They also tell us that, in current US-Australia bilateral relations, Australia now holds the upper hand since the US needs Australian territory for the new military bases it wants to build. That means Australia could assuredly make Assange's release a precondition for negotiations. SO WHY HASN’T THIS BEEN HAPPENING?

We know, of course, that you have indeed expressed your “preoccupations” for Julian in encounters with the US. Recently (29 July 2023), for example, Foreign Affairs Minister Penny Wong expressed those preoccupations to US Secretary of State Anthony Blinken. But Blinken immediately rejected them claiming that his country had preoccupations of its own, namely, that Assange, by revealing US/UK war crimes in Iraq and Afghanistan, had "risked causing very serious harm to [US] national security."

But notice Blinken’s choice of words. He did not state that Assange had actually caused harm (as was falsely claimed at the time of the revelations); he simply alleged that Assange risked – hypothetically – causing harm, which is a very different story. Indeed, on 16 August 2010, then US Defence Secretary Robert Gates sent written testimony to a US Senate committee denying that the WikiLeaks revelations had compromised national security in any way. The same for the claim of actually having caused death or personal injury: for Gates such claims are unfounded.

So how is it possible to persecute a man for 13 years and attempt to imprison him for another 175, just because he allegedly caused a hypothetical risk years ago? Isn’t the disproportion egregious?
That's the obvious reply Wong should have given to Blinken, but failed to. And she should have added that the four years Assange has spent in solitary confinement in a British Maximum Security Prison are more than enough to compensate for any risk he hypothetically may have caused. And, thus, the U.S. should withdraw its request for extradition.

Instead, she said nothing.

This is NOT taking a resolute stand. This is NOT using your leverage to get the US to stop persecuting Assange.

So in Rome, Italy, on Saturday, 2 September, at 5pm, we Free Assange Roma activists will be assembling in front of the Australian Embassy to ask you to make use
of your leverage to the hilt and take concrete, visible steps to bring Julian back home to Australia.

Contemporaneously there will be a sit-in in Milan outside the Australian Consulate in piazza San Babila, organised by the Committee for the Liberation of Julian Assange – Italy, as well as in Wellington, London, Paris, Berlin, Munich, Chicago, Denver, Boston, Tulsa and in other cities around the world.

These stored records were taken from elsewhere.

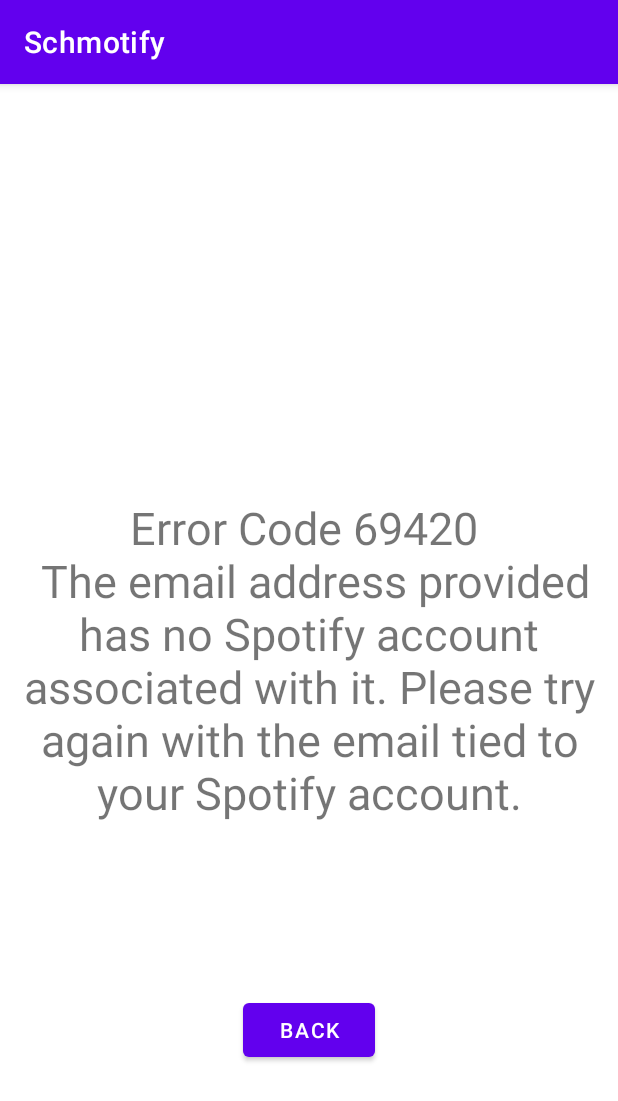
After one commit to jvogt23/Schmotify, an Android app: the fragment ErrorFragment shown on its own in the app's theme, on a phone screen of 412 x 824 dp. The commit adds this screen. Shown: the top 1101 px of the screen. Run offline under Robolectric (Android 15) with nearby library versions, the phone set to English and light mode, and no system bars.

Commit message:
Error + Registration Fragment UI done

```diff
--- /dev/null
+++ b/app/src/main/java/com/example/schmotify/ui/login/ErrorFragment.java
@@ -0,0 +1,66 @@
+package com.example.schmotify.ui.login;
+
+import android.os.Bundle;
+
+import androidx.fragment.app.Fragment;
+
+import android.view.LayoutInflater;
+import android.view.View;
+import android.view.ViewGroup;
+
+import com.example.schmotify.R;
+
+/**
+ * A simple {@link Fragment} subclass.
+ * Use the {@link ErrorFragment#newInstance} factory method to
+ * create an instance of this fragment.
+ */
+public class ErrorFragment extends Fragment {
+
+    // TODO: Rename parameter arguments, choose names that match
+    // the fragment initialization parameters, e.g. ARG_ITEM_NUMBER
+    private static final String ARG_PARAM1 = "param1";
+    private static final String ARG_PARAM2 = "param2";
+
+    // TODO: Rename and change types of parameters
+    private String mParam1;
+    private String mParam2;
+
+    public ErrorFragment() {
+        // Required empty public constructor
+    }
+
+    /**
+     * Use this factory method to create a new instance of
+     * this fragment using the provided parameters.
+     *
+     * @param param1 Parameter 1.
+     * @param param2 Parameter 2.
+     * @return A new instance of fragment ErrorFragment.
+     */
+    // TODO: Rename and change types and number of parameters
+    public static ErrorFragment newInstance(String param1, String param2) {
+        ErrorFragment fragment = new ErrorFragment();
+        Bundle args = new Bundle();
+        args.putString(ARG_PARAM1, param1);
+        args.putString(ARG_PARAM2, param2);
+        fragment.setArguments(args);
+        return fragment;
+    }
+
+    @Override
+    public void onCreate(Bundle savedInstanceState) {
+        super.onCreate(savedInstanceState);
+        if (getArguments() != null) {
+            mParam1 = getArguments().getString(ARG_PARAM1);
+            mParam2 = getArguments().getString(ARG_PARAM2);
+        }
+    }
+
+    @Override
+    public View onCreateView(LayoutInflater inflater, ViewGroup container,
+                             Bundle savedInstanceState) {
+        // Inflate the layout for this fragment
+        return inflater.inflate(R.layout.fragment_error, container, false);
+    }
+}
--- /dev/null
+++ b/app/src/main/res/layout/fragment_error.xml
@@ -0,0 +1,29 @@
+<?xml version="1.0" encoding="utf-8"?>
+<androidx.constraintlayout.widget.ConstraintLayout xmlns:android="http://schemas.android.com/apk/res/android"
+    xmlns:app="http://schemas.android.com/apk/res-auto"
+    xmlns:tools="http://schemas.android.com/tools"
+    android:layout_width="match_parent"
+    android:layout_height="match_parent">
+
+    <TextView
+        android:id="@+id/loginErrorText"
+        android:layout_width="wrap_content"
+        android:layout_height="wrap_content"
+        android:text="@string/error_message"
+        android:textAlignment="center"
+        android:textSize="30sp"
+        app:layout_constraintBottom_toBottomOf="parent"
+        app:layout_constraintEnd_toEndOf="parent"
+        app:layout_constraintStart_toStartOf="parent"
+        app:layout_constraintTop_toTopOf="parent" />
+
+    <Button
+        android:id="@+id/button"
+        android:layout_width="wrap_content"
+        android:layout_height="wrap_content"
+        android:text="@string/back"
+        app:layout_constraintBottom_toBottomOf="parent"
+        app:layout_constraintEnd_toEndOf="parent"
+        app:layout_constraintStart_toStartOf="parent"
+        app:layout_constraintTop_toBottomOf="@+id/loginErrorText" />
+</androidx.constraintlayout.widget.ConstraintLayout>
--- a/app/src/main/res/values/strings.xml
+++ b/app/src/main/res/values/strings.xml
@@ -17,8 +17,11 @@
     <string name="invalid_username">Not a valid username</string>
     <string name="invalid_password">Password must be >5 characters</string>
     <string name="login_failed">Login failed</string>
+    <string name="registration_failed">Registration failed</string>
+    <string name="back">Back</string>
     <string name="new_account_nav">"Don't have an account yet? Create one now!"</string>
     <string name="existing_account_nav">"Already have an account? Sign in</string>
     <!-- TODO: Remove or change this placeholder text -->
     <string name="hello_blank_fragment">Hello blank fragment</string>
+    <string name="error_message">Error Code 69420 \n The email address provided has no Spotify account associated with it. Please try again with the email tied to your Spotify account.</string>
 </resources>
```
Also changed, not shown: app/src/main/java/com/example/schmotify/ui/login/RegisterFragment.java (added, +66 -0 lines), app/src/main/res/navigation/login_navigation.xml (+15 -3 lines).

In an international chorus of voices, we all will be asking you to start being more resolute.

Will you be?

Most respectfully,

Free Assange Roma